- The person who was injured does not meet the definition of “patient”.
- The insurer is not liable to pay due to an exclusion set out in Subsection 3 – Special Provisions, Definitions and Exclusions of this Section of the Section B benefits.
- There is no existing contract that applies to the person who was injured.
- The injury was not caused by an accident involving the use or operation of an automobile.
If an insurer does not send a decision notice back to the applicant within the time limits set out in the Insurance Act, then the claim is considered approved. However, even if an insurer approves a claim for treatment protocols, they may later refuse the claim by sending a written notice to the patient and each person that the patient is authorized to visit for treatment.
What if I Haven’t Recovered After Receiving Treatment Under the Protocols?
Suppose you have completed your pre-set treatments and have not recovered from your injury. In that case, you may be eligible for Section B benefits to cover additional treatments. An injury management consultant must reassess your injuries and provide a referral to explain why further treatments are still medically necessary.
All medical treatments and associated services deemed necessary by the injured person’s physician should be covered under Section B. You can also seek reimbursement for prescription and non-prescription medication used to treat or manage injuries and related pain caused by the car accident.
Medical Expenses Covered by Section B:
- Ambulance services
- Surgical treatment
- Chiropractic treatment
- Dental reconstruction
- Hospital fees
- Psychological counselling

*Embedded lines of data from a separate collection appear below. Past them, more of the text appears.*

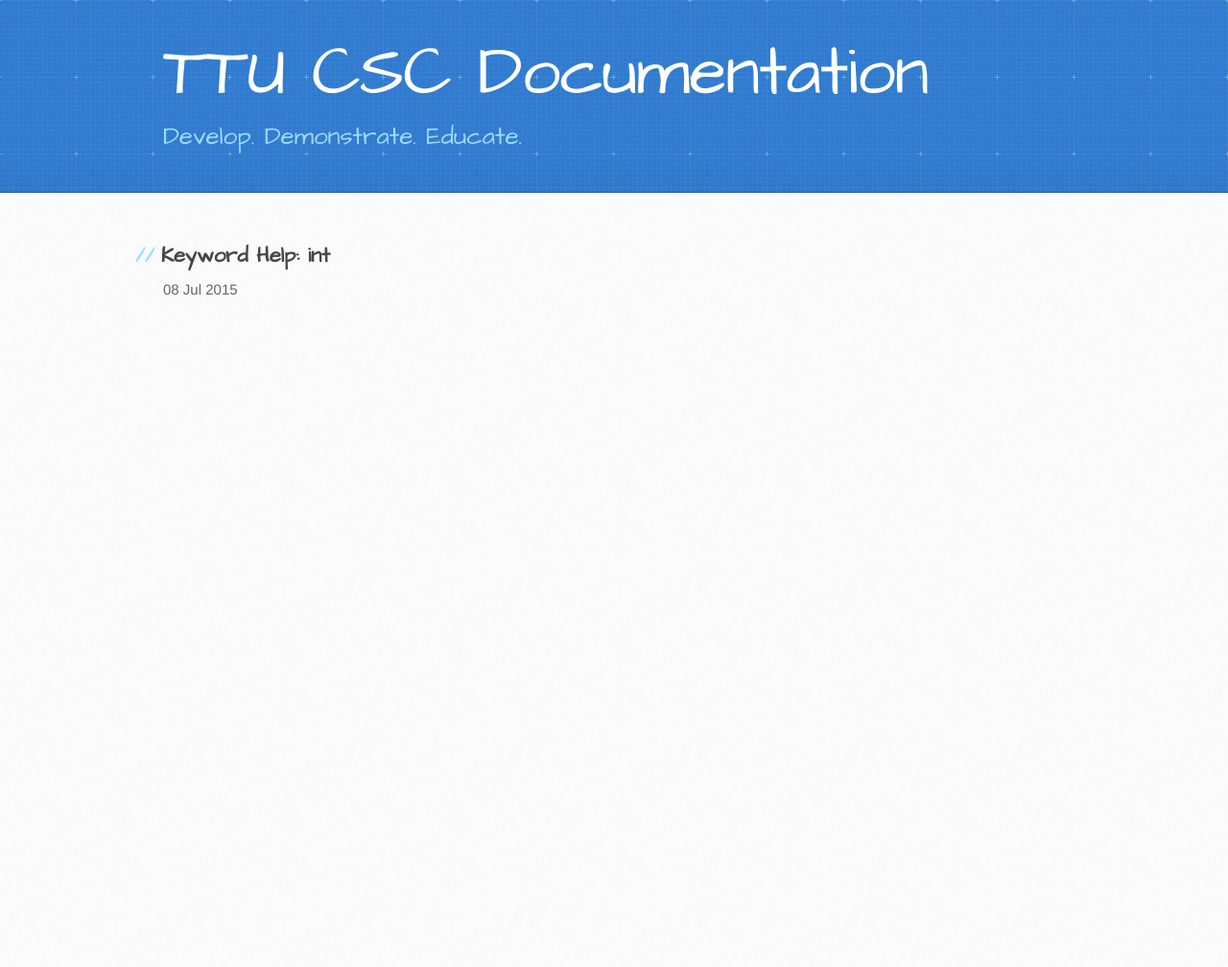
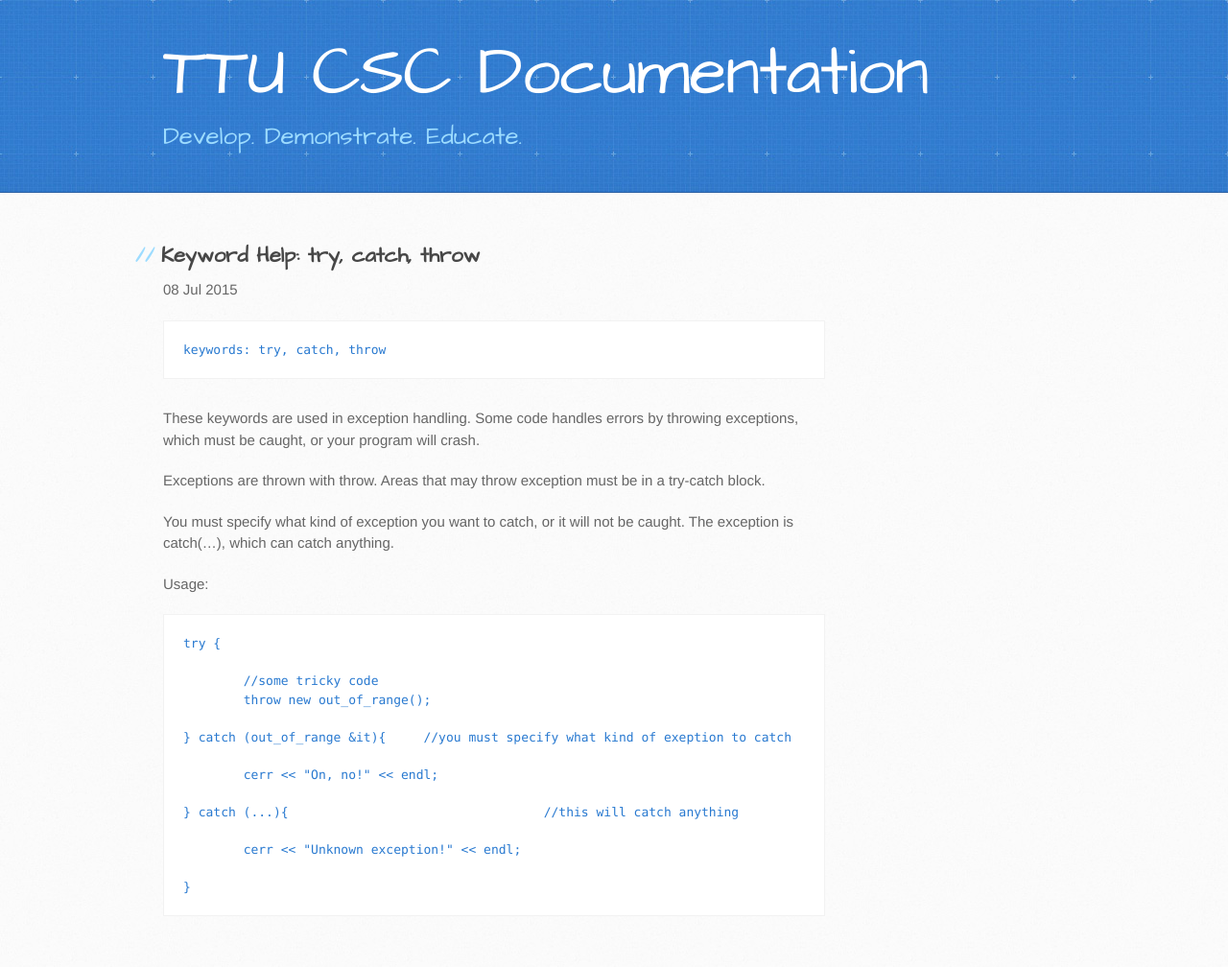
Before and after one commit to TTU-CSC/ttu-csc.github.com, a Jekyll site: the page built from _posts/2015-07-08-trycatch.markdown, in a window 1280 px wide. Shown: the whole page at 96% size. Built offline with Jekyll 4.4.1, drawn with Linux system fonts in a browser that asks for light colours; before the commit the page ends 900 px from its top, so only the background shows below that.

Commit message:
Update 2015-07-08-trycatch.markdown

```diff
--- a/_posts/2015-07-08-trycatch.markdown
+++ b/_posts/2015-07-08-trycatch.markdown
@@ -1,6 +1,31 @@
 ---
 layout: post
-title:  "Keyword Help: int"
+title:  "Keyword Help: try, catch, throw"
 date:   2015-07-08 15:37:30
 categories: docs
 ---
+
+	keywords: try, catch, throw
+
+These keywords are used in exception handling. Some code handles errors by throwing exceptions, which must be caught, or your program will crash.
+
+Exceptions are thrown with throw. Areas that may throw exception must be in a try-catch block.
+
+You must specify what kind of exception you want to catch, or it will not be caught. The exception is catch(...), which can catch anything.
+
+Usage:
+
+	try {
+
+		//some tricky code
+		throw new out_of_range();
+
+	} catch (out_of_range &it){ 	//you must specify what kind of exeption to catch
+
+		cerr << "On, no!" << endl;
+
+	} catch (...){ 					//this will catch anything
+
+		cerr << "Unknown exception!" << endl;
+
+	}
```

- Physical therapy
- Occupational therapy
- Message therapy
- Nursing care
- Funeral expenses
- Death benefits
- Medical equipment
If you chose to proceed with treatment protocols, coverage under Section B will only kick in after your initial treatment coverage has been exhausted. Your medical expenses under Section B will be covered up to $50,000 or four years after the accident, whichever comes first. If someone else is responsible for causing the car accident, you can file a claim with their insurance provider to pay for medical expenses beyond the Accidents Benefits coverage in your auto insurance policy.
Contact Valent Legal to Learn More About Section B Coverage Protocols
While Section B protocols are meant to accelerate medical treatment for minor injuries, you need to properly assess the full extent of your losses. If your injuries leave you unable to work or perform daily activities, you should seek legal advice to determine the car insurance personal injury benefits you qualify for.
If you have questions about your claim or believe an insurer has wrongfully denied a claim, contact Valent Legal for a free, no-obligation case evaluation. We will review the circumstances of your accident and injury, and advise you on your legal rights and options to recover the compensation and medical treatment you are legally entitled to.